Hometown: Little Rock
High School: eSTEM High School
Parent: Judy Cooper
College plans: Brown University, pre-med
Leonard Cooper is already a star, but we have a feeling we'll be hearing even more from him in the coming years. Leonard became a local celebrity this year after winning Teen Jeopardy. He topped 15 other competitors to win the big prize (more than 10,000 tried out for the show). His wide range of knowledge and cool under pressure stood out on the show, as did his sense of humor. The national media took note of his charm and ease in front of the camera, particularly when his answer in Final Jeopardy went viral — with a big lead, Leonard wrote this response to a World War II question: "Who is some guy in Normandy? But I just won $75,000!" Leonard had always watched the show growing up, playing along at home, but says that actually being on the show was full of surprises, from the studio — much bigger than it looks on television and with a row of 10 fact checkers staring down the contestants — to the timed buzzer system, which took Leonard a few games to master. The hardest part? After he won, under the terms of his contract, Leonard couldn't tell anyone the result until the show aired almost three months later. For four days, the senior class watched the competition during lunch at Gusano's Pizza, finally exploding in cheers when Leonard took first place. When he's not busy taking YouTube by storm, Leonard plays left field on the baseball team and is captain of the Quiz Bowl team, natch. The National Achievement Scholarship finalist ranks ninth in his class with a GPA of 4.16. He's heading to Brown University this fall, where he is interested in pursuing pre-med classes (Jeopardy watchers will know that Leonard already can point to where the collarbone is).
Hometown: Little Rock
High School: Central High School
Parents: Tonmoy and Shree Dasgupta
College plans: University of Arkansas, pre-med

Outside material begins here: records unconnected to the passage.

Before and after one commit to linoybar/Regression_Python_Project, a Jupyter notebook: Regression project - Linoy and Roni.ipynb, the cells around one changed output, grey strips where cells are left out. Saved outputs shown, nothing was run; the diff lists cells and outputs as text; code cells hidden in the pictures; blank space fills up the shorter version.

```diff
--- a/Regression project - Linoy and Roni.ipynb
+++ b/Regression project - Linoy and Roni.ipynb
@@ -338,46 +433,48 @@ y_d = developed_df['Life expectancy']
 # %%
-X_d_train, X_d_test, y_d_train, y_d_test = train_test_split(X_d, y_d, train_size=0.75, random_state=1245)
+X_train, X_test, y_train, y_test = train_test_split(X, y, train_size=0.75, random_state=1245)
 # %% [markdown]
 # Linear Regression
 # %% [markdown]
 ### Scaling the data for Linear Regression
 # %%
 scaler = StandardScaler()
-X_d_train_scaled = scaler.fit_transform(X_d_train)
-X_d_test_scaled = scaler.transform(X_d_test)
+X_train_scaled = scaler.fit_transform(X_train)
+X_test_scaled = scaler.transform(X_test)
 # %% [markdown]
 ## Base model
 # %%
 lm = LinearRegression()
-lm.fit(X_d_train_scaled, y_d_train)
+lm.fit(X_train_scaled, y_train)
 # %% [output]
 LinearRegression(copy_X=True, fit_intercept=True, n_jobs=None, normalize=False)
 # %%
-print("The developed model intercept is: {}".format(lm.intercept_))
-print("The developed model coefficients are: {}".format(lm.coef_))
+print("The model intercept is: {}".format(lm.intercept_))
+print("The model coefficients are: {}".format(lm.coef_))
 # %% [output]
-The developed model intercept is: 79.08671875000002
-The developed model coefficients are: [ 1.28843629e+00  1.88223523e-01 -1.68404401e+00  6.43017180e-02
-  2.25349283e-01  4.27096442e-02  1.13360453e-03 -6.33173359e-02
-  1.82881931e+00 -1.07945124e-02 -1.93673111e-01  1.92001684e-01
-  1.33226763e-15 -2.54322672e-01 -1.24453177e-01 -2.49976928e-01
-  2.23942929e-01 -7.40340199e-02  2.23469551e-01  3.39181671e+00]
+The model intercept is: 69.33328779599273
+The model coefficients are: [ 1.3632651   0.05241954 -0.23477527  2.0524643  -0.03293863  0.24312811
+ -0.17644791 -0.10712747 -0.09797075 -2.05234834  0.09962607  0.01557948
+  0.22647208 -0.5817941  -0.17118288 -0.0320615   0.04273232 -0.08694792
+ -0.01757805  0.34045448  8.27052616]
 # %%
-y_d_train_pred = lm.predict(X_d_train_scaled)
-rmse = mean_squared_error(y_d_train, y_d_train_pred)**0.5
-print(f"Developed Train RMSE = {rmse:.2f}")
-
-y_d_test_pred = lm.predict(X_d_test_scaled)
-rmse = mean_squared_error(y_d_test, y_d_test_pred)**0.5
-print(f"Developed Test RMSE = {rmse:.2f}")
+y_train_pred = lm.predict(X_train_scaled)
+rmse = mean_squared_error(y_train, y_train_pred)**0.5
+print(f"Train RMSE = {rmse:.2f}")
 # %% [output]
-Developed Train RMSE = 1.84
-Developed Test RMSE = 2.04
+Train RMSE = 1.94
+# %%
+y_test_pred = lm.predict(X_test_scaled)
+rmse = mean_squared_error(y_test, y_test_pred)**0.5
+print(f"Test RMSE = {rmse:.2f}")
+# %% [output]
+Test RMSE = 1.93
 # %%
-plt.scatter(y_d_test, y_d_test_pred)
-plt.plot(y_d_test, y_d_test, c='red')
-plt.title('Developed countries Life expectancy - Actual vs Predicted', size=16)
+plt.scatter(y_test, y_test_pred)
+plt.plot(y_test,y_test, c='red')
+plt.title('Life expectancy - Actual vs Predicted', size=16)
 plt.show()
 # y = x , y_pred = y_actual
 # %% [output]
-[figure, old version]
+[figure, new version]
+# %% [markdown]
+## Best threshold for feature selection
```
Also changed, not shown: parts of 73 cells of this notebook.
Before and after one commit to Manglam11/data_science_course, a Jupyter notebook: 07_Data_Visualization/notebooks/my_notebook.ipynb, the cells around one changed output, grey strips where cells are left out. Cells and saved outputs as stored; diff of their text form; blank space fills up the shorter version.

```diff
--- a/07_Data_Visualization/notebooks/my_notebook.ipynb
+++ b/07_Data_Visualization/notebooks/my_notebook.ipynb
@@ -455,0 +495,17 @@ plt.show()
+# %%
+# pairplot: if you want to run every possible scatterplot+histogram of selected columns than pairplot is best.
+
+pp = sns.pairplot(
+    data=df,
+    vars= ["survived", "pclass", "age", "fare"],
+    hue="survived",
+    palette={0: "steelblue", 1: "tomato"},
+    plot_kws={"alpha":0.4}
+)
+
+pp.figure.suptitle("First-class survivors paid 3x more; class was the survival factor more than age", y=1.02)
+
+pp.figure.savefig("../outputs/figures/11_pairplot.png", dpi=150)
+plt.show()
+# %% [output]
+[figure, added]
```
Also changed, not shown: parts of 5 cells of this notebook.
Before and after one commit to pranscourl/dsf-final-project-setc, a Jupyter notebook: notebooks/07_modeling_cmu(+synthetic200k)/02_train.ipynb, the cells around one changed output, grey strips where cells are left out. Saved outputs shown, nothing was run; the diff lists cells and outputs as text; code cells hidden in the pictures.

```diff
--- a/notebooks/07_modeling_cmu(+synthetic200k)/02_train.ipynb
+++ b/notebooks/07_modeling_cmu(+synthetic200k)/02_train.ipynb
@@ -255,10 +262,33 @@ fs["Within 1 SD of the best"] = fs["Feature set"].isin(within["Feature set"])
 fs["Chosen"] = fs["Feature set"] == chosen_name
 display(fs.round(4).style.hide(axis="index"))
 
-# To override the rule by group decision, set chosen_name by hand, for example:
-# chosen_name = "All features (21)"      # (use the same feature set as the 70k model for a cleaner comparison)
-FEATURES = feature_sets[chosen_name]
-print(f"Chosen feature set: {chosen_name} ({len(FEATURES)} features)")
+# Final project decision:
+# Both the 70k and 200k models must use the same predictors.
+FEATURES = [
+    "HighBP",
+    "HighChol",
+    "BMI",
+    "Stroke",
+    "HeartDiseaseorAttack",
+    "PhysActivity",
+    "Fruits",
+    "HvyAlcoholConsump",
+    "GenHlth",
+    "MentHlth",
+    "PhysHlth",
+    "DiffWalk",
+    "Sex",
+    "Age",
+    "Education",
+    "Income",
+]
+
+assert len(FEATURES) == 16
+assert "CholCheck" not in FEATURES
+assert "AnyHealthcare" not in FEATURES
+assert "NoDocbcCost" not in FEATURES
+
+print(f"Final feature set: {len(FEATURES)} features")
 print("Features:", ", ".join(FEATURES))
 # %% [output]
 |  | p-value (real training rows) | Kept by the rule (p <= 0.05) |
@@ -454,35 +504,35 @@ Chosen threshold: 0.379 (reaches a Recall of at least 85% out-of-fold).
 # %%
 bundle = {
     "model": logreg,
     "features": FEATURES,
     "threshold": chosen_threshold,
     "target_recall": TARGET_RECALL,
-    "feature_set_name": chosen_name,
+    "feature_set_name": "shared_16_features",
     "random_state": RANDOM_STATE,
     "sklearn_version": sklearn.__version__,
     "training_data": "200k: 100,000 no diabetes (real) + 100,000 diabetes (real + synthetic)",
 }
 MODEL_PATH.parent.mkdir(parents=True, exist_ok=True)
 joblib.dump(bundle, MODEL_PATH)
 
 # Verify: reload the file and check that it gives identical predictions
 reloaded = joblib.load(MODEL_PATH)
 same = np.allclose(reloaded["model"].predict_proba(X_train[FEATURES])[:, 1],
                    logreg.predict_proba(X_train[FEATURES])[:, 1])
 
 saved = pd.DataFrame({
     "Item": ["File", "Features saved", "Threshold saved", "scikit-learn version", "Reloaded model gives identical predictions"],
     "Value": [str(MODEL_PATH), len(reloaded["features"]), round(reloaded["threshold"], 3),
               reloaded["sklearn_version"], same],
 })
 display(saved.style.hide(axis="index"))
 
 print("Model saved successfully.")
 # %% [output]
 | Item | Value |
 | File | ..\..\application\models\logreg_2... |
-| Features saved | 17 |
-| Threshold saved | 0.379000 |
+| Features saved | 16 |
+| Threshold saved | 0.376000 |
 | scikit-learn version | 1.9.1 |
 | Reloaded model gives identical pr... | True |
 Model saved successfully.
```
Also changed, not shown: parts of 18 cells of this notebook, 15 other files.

You probably have to have experienced the chaotic roadways of India to appreciate Arhita Dasgupta's greatest accomplishment: "Learning to ride a motorcycle in India!" Her counselor, Leslie Kearney, says it's a good indicator of Arhita's spirit and "wide-eyed wonder." Born in Ranchi, India, Arhita has lived in the United States since she was a small child, but the family returns frequently and it was on one of those occasions when her father suggested they "figure out this motorcycle," one long unused at a relative's house. It was terrifying, she recalls. But before long she was driving along dirt roads and then finally, driving on her own with her father on the back, to a neighborhood sweet shop amid the swirl of rickshaw, car, truck and animal traffic. Though pre-med's in her future, she also hopes to add Spanish to English, Bengali and Hindi as languages she speaks fluently. She anticipates that if she accepts the Sturgis Fellowship offered by the University of Arkansas she'll eventually study abroad and build that communication skill. Second-ranked in Central's class of almost 500 students and a National Merit scholarship program honoree, Arhita began making her mark early. As a freshman, she won a bronze medal in the International Science Fair Olympiad for work involving solid state physics, semi-conductors and quantum theory. Counselor Kearney sees Arhita as a real-life example of a character in her favorite Indian movie, "Three Idiots," about a brilliant med student who also has more fun than his peers. "Arhita's exuberant dedication to not miss out on the social aspects of high school is equal to her passion to achieve academically." Those achievements include her 4.4 GPA and a slate of solid AP courses. But she also comes to school an hour early every day to play violin in the orchestra, a class that gets no grade weighting as AP classes do and thus counts against her slightly in her overall GPA. But, says Kearney, "She is adamant about pursuing what she loves and is not caught up in the GPA rat race." Still, she is competitive, Kearney said. "I asked her once why she was so competitive and she tearfully explained how her grandfather would not hold her as an infant because she was a female first born. While Arhita recognizes the traditions of her heritage, and in fact has learned two Indian dialects, she is not about to let those traditions hold her back."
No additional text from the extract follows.